I am certain that to effectively learn anatomy and then practice it as, for example, a doctor, surgeon, dentist or physiotherapist, a student must understand the three dimensionality of form; its height, width and depth. Then a student can compare forms and discern differences in weight, texture and scale (relative size). From this, a student also learns to imagine form, ‘seeing’ layers of flesh beneath the skin at any region of the body, or ‘seeing’ the obverse of the form when hidden. With that understanding and knowledge a student can then reconstruct or sculpt form. How are these skills first gained? Not by sight and words and the abstract world of screen images, but by hands—palms and fingers—touching and feeling form.

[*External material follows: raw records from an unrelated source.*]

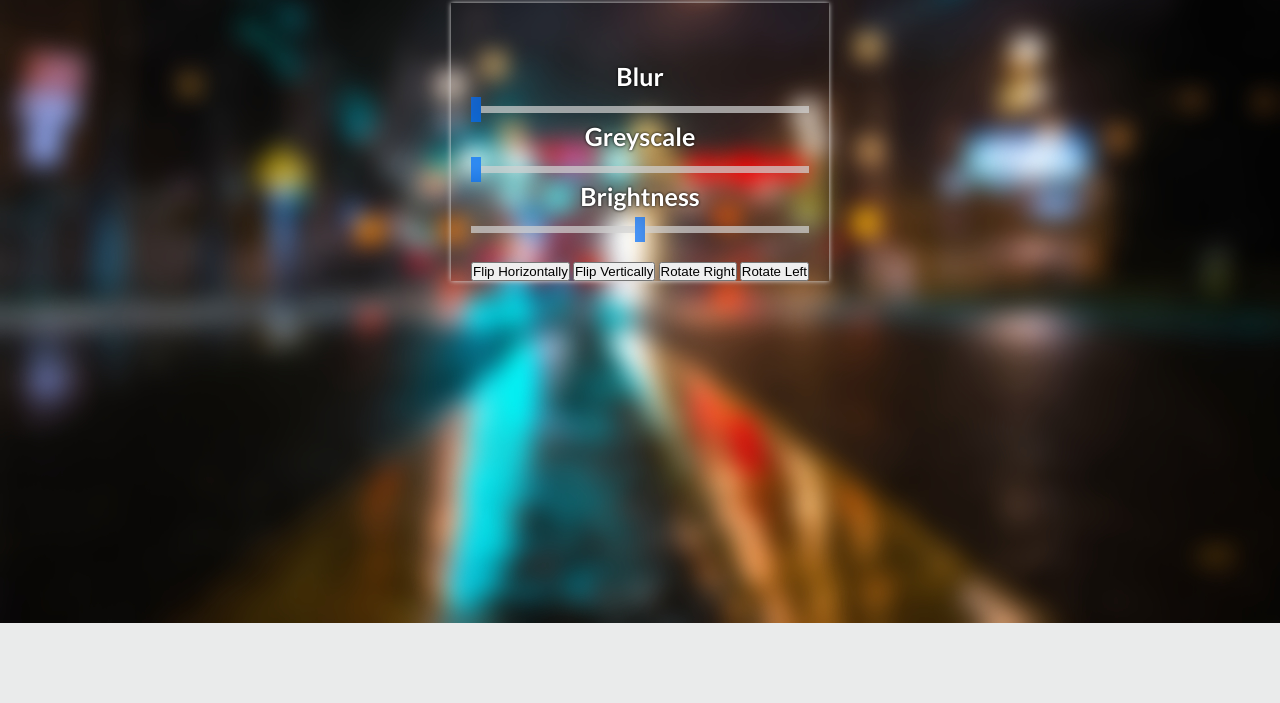
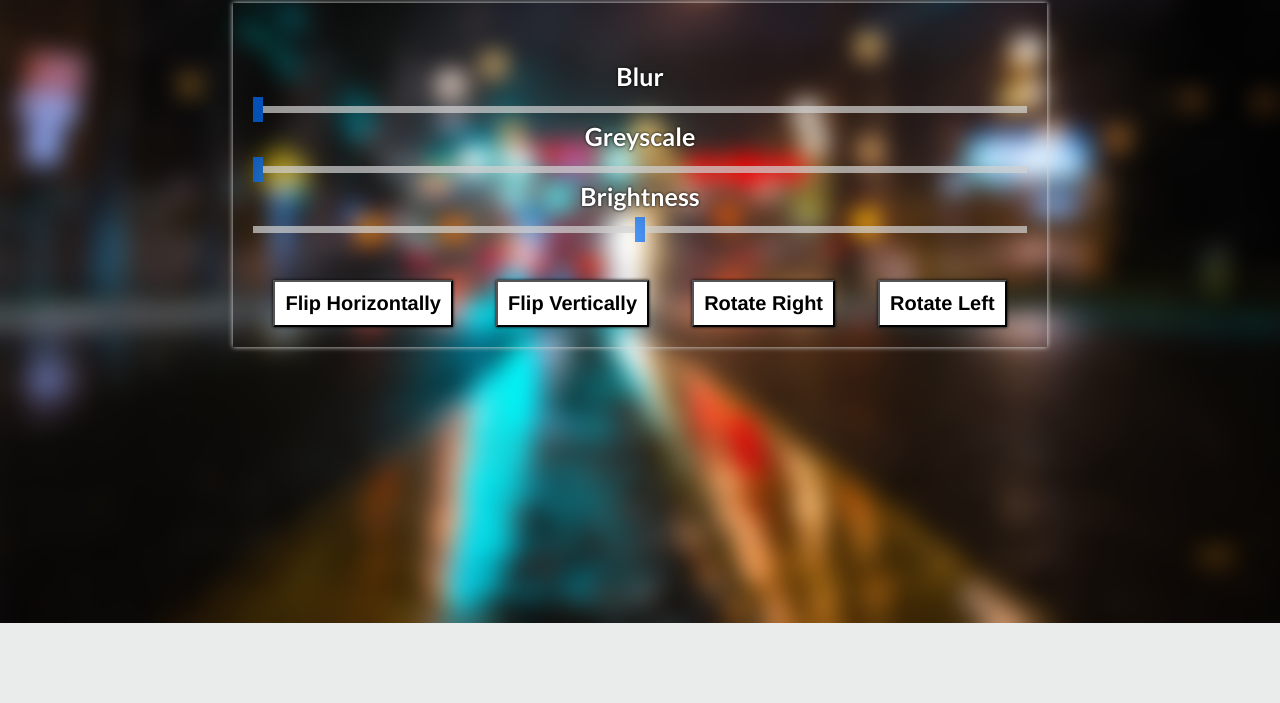
Before and after one commit to Fractali/CSImageEdit, a plain HTML site: page public/views/editor.html in a window 1280 px wide. Shown: the part 97-800 px from the top of the page. Drawn offline with nearby package versions, Linux system fonts and the light colour scheme; files that its build step writes are made by us from their sources; no server answers; files whose address does not match are found by name.

Commit message:
Add files via upload

```diff
--- a/public/views/editor.html
+++ b/public/views/editor.html
@@ -1,8 +1,11 @@
 <!DOCTYPE html>
+
 <!--   -->
 <html>
 <head>
 <link rel="stylesheet" href="css/styleeditor.css">
+<link rel="icon" href="images/image.png">
+<link rel="import" href="url('https://fonts.googleapis.com/css?family=Lato:400,700,900|Open+Sans:300,400|Oswald:400,700');">
 <meta charset="utf-8"/>
     <style type="text/css">
 
@@ -30,6 +33,7 @@
 	</div>
 </div>
 	</div>
+
 <br id=Break class=Break>
 <br>
 <!--------> <!-------->
@@ -53,16 +57,18 @@
 
 	<br>
 	<!--------> <!-------->
+	<b>
+	<button style="font-family: Helvetica ; font-size: 20px; font-weight: bold; background-color: white; padding: 10px; box-shadow: 0px 0px 3px #000; margin: 20px"
+	onclick="FlipX()">Flip Horizontally</button>
+	<!-------->
+	<button style="font-family:Helvetica; font-size: 20px; font-weight: bold; background-color: white; padding: 10px; box-shadow: 0px 0px 3px #000; margin: 20px"
+	onclick="FlipY()">Flip Vertically</button>
+	<!-------->
+	<button style="font-family:Helvetica; font-size: 20px; font-weight: bold; background-color: white; padding: 10px; box-shadow: 0px 0px 3px #000; margin: 20px"   onclick="RotateR();Break()">Rotate Right</button>
+	<!-------->
+	<button style="font-family:Helvetica; font-size: 20px; font-weight: bold; background-color: white; padding: 10px; box-shadow: 0px 0px 3px #000; margin: 20px"   onclick="RotateL();Break()">Rotate Left</button>
 
-	<button class="Button" onclick="FlipX()">Flip Horizontally</button>
-	<!-------->
-	<button class="Button" onclick="FlipY()">Flip Vertically</button>
-	<!-------->
-	<button class="Button" onclick="RotateR();Break()">Rotate Right</button>
-	<!-------->
-	<button class="Button" onclick="RotateL();Break()">Rotate Left</button>
-
-		<!-------->
+	</b>	<!-------->
 	</div>
 
 </div>
```
Also changed, not shown: public/views/index.html (+6 -3 lines).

I wrote in “Touch, the neglected sense?” (12 June 2016, Corpus) about why I think that touch is important for memory. Now I go further and advocate the importance of hands for initial learning of anatomical form. How can this actually be done, though, with today’s Millennial tertiary students? Their experience before tertiary education is most often that of being urban—even indoor—dwellers. Their hands have seldom, or never, gathered or prepared their own food; they haven’t picked up a needle and thread; they have probably never hammered a nail, drilled a screw, constructed a form. They have been taught that learning happens at desks, at which they have sat from the age of four or five. Their subjects have been narrowly academic during their secondary school years, in order to increase their chances of entering the university of their choice. They have attended Swot Schools every evening for two or three hours. The emphasis has been on rote learning, using screens and keyboard typing. Further, their leisure time and play is increasingly confined to flat screens, for which only repetitive finger point touch is required. Yet some of these students intend to assess, incise, operate on form—our form, our living bodies.
So how can we teach them about the three dimensionality of form and space so they can become competent professionals? There is one very powerful portal of learning available to these Millennials that will activate, increase and refine the sense of touch, of feel. That portal is the hands. The hands with their myriad of touch receptors. The hands, through their learning, can teach the mind. And what is a simple yet powerful way to teach the hands and thus teach the mind to understand form? The act of drawing.
Louisa Baillie: Dr Louisa Baillie’s primary interest is anatomy of the human form, from both scientific and artistic perspectives. Her study and teaching in Fine Arts, Humanities and Medical faculties, along with her observations and involvement (both governance and personal) with her own children’s learning and development, are compelling her to ask more ‘why’ questions, particularly concerning educational practice and outcomes.
PhD(Otago), DFA(Hons)(Otago), BHSc(Otago)